As the captain pushed his way between the couple, they turned to discover that directly behind them, not ten feet away, their nine-year-old daughter was drowning. Once she was safely on the boat, she burst into tears, crying, "Daddy!"

The captain knew from training and experience that drowning is often not the violent, splashing, call for help that is depicted on television. Usually it's deceptively quiet. The nine-year-old never made a sound while she was drowning. Of the 750 children who are predicted to drown next year, more than half will die within 25 yards of a parent or other adult.

In short, drowning people often don't look appear to be drowning. They don't yell for help: They're too busy trying to breathe. They don't wave for attention: They're moving their arms as fast as they can--below the surface--just to keep their mouth above water.

Emotionally speaking, most people also give little indication that they're drowning. Sure, some people drown dramatically--with yelling, blaming, hitting, and so on--but many others are quite inconspicuous, perhaps in part because most of us are also drowning to some degree.

We need to pay closer attention to the emotional clues of drowning people. Often they don't speak at all. They might even claim that they're just fine, but if we look at them with experience and compassion, we see that their faces are lined with pain, every effort is exhausting, and they quietly withdraw from interaction with others. If we are observant, we'll discover that there are people everywhere who yearn for us to extend a hand and pull them from the water.

May 30, 2012

What Do You Really Care About?

Jane called and said, "I just screamed at Max, my two-year-old. Now he's crying, and I feel terrible."

"What did he do?"

"He dumped red juice all over the carpet, and now the stain probably won't come out."

"Do you care about Max?"

"Of course," she said, with more than a touch of offended irritation.

"Max doesn't believe you, and why should he?"

"What do you mean?"

"I can't tell you how many times people tell me one thing with their words while completely contradicting those words with their behavior. Words mean almost nothing. Most of us believe that if we say a thing--especially if we say it very sincerely or forcefully--it becomes true. That simply is not so, or I could fervently say that I could fly, and it would become so when I flapped my arms."

"You're seriously telling me that I don't care about my son?"

"Oh, that's a bit dramatic, especially with the tone you're using right now. What I am saying is that in the moment you screamed at Max, you valued the carpet more than him. You PROVED that with your BEHAVIOR, which is truthful far more often than words. Behaviors comes from what we really believe and feel, while words can easily be manufactured from what we want or what we believe would be ideal."
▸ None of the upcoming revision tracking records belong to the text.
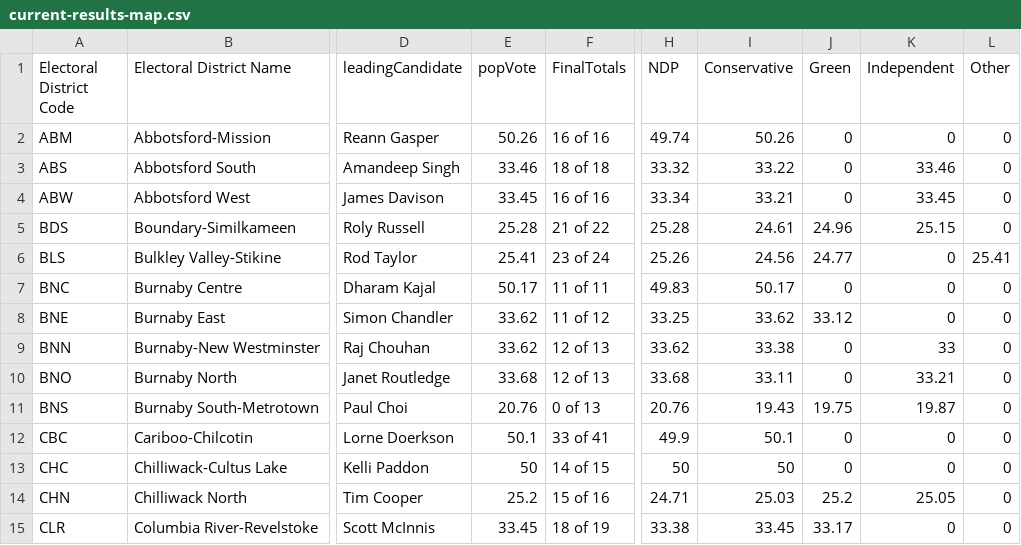
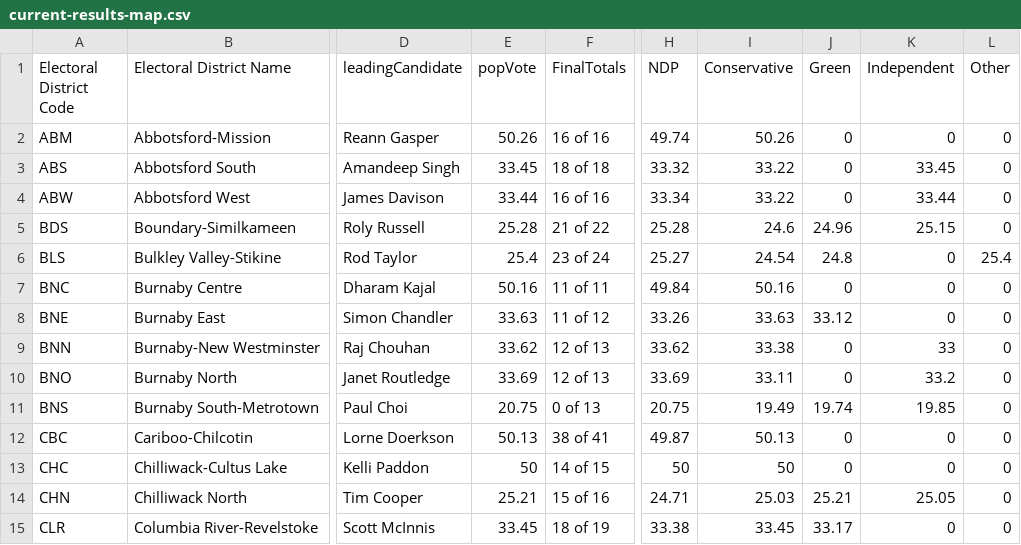
Before and after one commit to vs-postmedia/elxn24bc-results-scraper, a CSV file: data/output/current-results-map.csv, drawn as a sheet; only a part is shown, gaps mark what is left out; the diff covers the shown part only; the diff names each change by its address in the sheet, - before the commit and + after, or states it on an @@ line.

```diff
--- a/data/output/current-results-map.csv
+++ b/data/output/current-results-map.csv
-E3 (popVote): 33.46
+E3 (popVote): 33.45
-K3 (Independent): 33.46
+K3 (Independent): 33.45
-E4 (popVote): 33.45
+E4 (popVote): 33.44
-I4 (Conservative): 33.21
+I4 (Conservative): 33.22
-K4 (Independent): 33.45
+K4 (Independent): 33.44
-I5 (Conservative): 24.61
+I5 (Conservative): 24.6
-E6 (popVote): 25.41
+E6 (popVote): 25.4
-H6 (NDP): 25.26
+H6 (NDP): 25.27
-I6 (Conservative): 24.56
+I6 (Conservative): 24.54
-J6 (Green): 24.77
+J6 (Green): 24.8
-L6 (Other): 25.41
+L6 (Other): 25.4
-E7 (popVote): 50.17
+E7 (popVote): 50.16
-H7 (NDP): 49.83
+H7 (NDP): 49.84
-I7 (Conservative): 50.17
+I7 (Conservative): 50.16
-E8 (popVote): 33.62
+E8 (popVote): 33.63
-H8 (NDP): 33.25
+H8 (NDP): 33.26
-I8 (Conservative): 33.62
+I8 (Conservative): 33.63
-E10 (popVote): 33.68
+E10 (popVote): 33.69
-H10 (NDP): 33.68
+H10 (NDP): 33.69
-K10 (Independent): 33.21
+K10 (Independent): 33.2
-E11 (popVote): 20.76
+E11 (popVote): 20.75
-H11 (NDP): 20.76
+H11 (NDP): 20.75
-I11 (Conservative): 19.43
+I11 (Conservative): 19.49
-J11 (Green): 19.75
+J11 (Green): 19.74
-K11 (Independent): 19.87
+K11 (Independent): 19.85
-E12 (popVote): 50.1
+E12 (popVote): 50.13
-F12 (FinalTotals): 33 of 41
+F12 (FinalTotals): 38 of 41
-H12 (NDP): 49.9
+H12 (NDP): 49.87
-I12 (Conservative): 50.1
+I12 (Conservative): 50.13
-E14 (popVote): 25.2
+E14 (popVote): 25.21
-J14 (Green): 25.2
+J14 (Green): 25.21
```
Also changed, not shown: 151 edited cells elsewhere in this file, 1 other file.
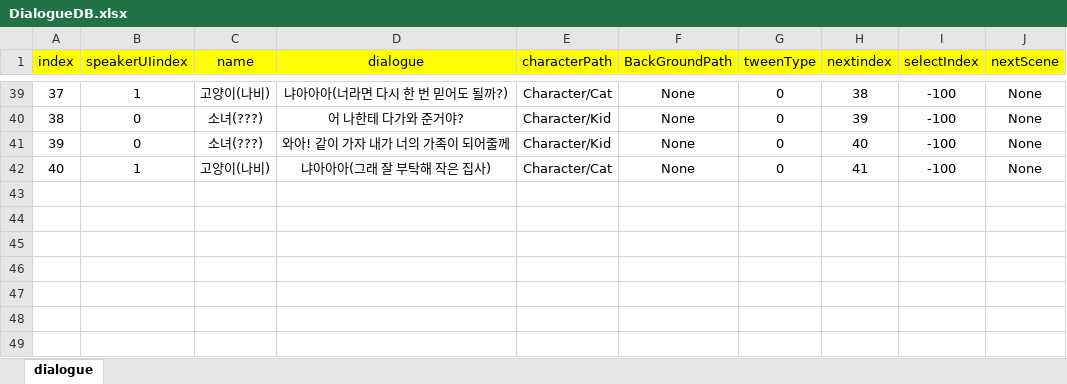
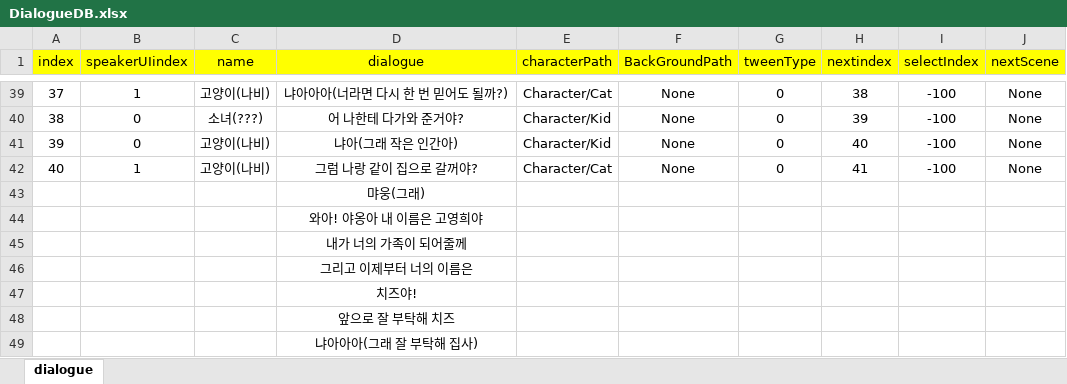
Before and after one commit to RyuHaJung/2rdgrade_fintest_YDprofessor, an Excel workbook: CatstoryGame/Assets/Resources/ExcelDB/DialogueDB.xlsx, sheet dialogue, drawn as a sheet; only a part is shown, gaps mark what is left out; values as stored, in another font and other column widths than the file's, no borders; the diff names each change by its address in the sheet, - before the commit and + after, or states it on an @@ line.

Commit message:
대사 추가

```diff
--- a/CatstoryGame/Assets/Resources/ExcelDB/DialogueDB.xlsx (sheet dialogue)
+++ b/CatstoryGame/Assets/Resources/ExcelDB/DialogueDB.xlsx (sheet dialogue)
-C41 (name): 소녀(???)
+C41 (name): 고양이(나비)
-D41 (dialogue): 와아! 같이 가자 내가 너의 가족이 되어줄께
+D41 (dialogue): 냐아(그래 작은 인간아)
-D42 (dialogue): 냐아아아(그래 잘 부탁해 작은 집사)
+D42 (dialogue): 그럼 나랑 같이 집으로 갈꺼야?
+row 43:  |  |  | 먀웅(그래)
+row 44:  |  |  | 와아! 야옹아 내 이름은 고영희야
+row 45:  |  |  | 내가 너의 가족이 되어줄께
+row 46:  |  |  | 그리고 이제부터 너의 이름은
+row 47:  |  |  | 치즈야!
+row 48:  |  |  | 앞으로 잘 부탁해 치즈
+row 49:  |  |  | 냐아아아(그래 잘 부탁해 집사)
```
"So what would my behavior have looked like if I'd cared about Max?"

"It's a lot of things. If I just gave you the right words to say, for example, it wouldn't make any significant difference in the long term. First you have to freely admit what you're doing now, see where it comes from, and then be willing to change how you believe, how you feel, and what you do. It's a lot of stuff."

We talked about how her unproductive reactions came from a lifetime of fear, which is always a product of not feeling loved. I told her how she communicates her true feelings to Max with her tone of voice, choice of words, facial expressions, posture, and more. Then I helped her see what it would be like to see Max from a place where she felt loved, after which caring about him--and showing it--would be relatively effortless.

What we really care about is demonstrated by our behavior, not our words, and we must be vigilant about looking for the occasions when our words are not true. Only then can we take the steps to find and share the love that will change our beliefs, our perspectives, our feelings, and our actions.

About May 2012

This page contains all entries posted to Greg's Real Love Blog in May 2012. They are listed from oldest to newest.

April 2012 is the previous archive.

June 2012 is the next archive.

Many more can be found on the main index page or by looking through the archives.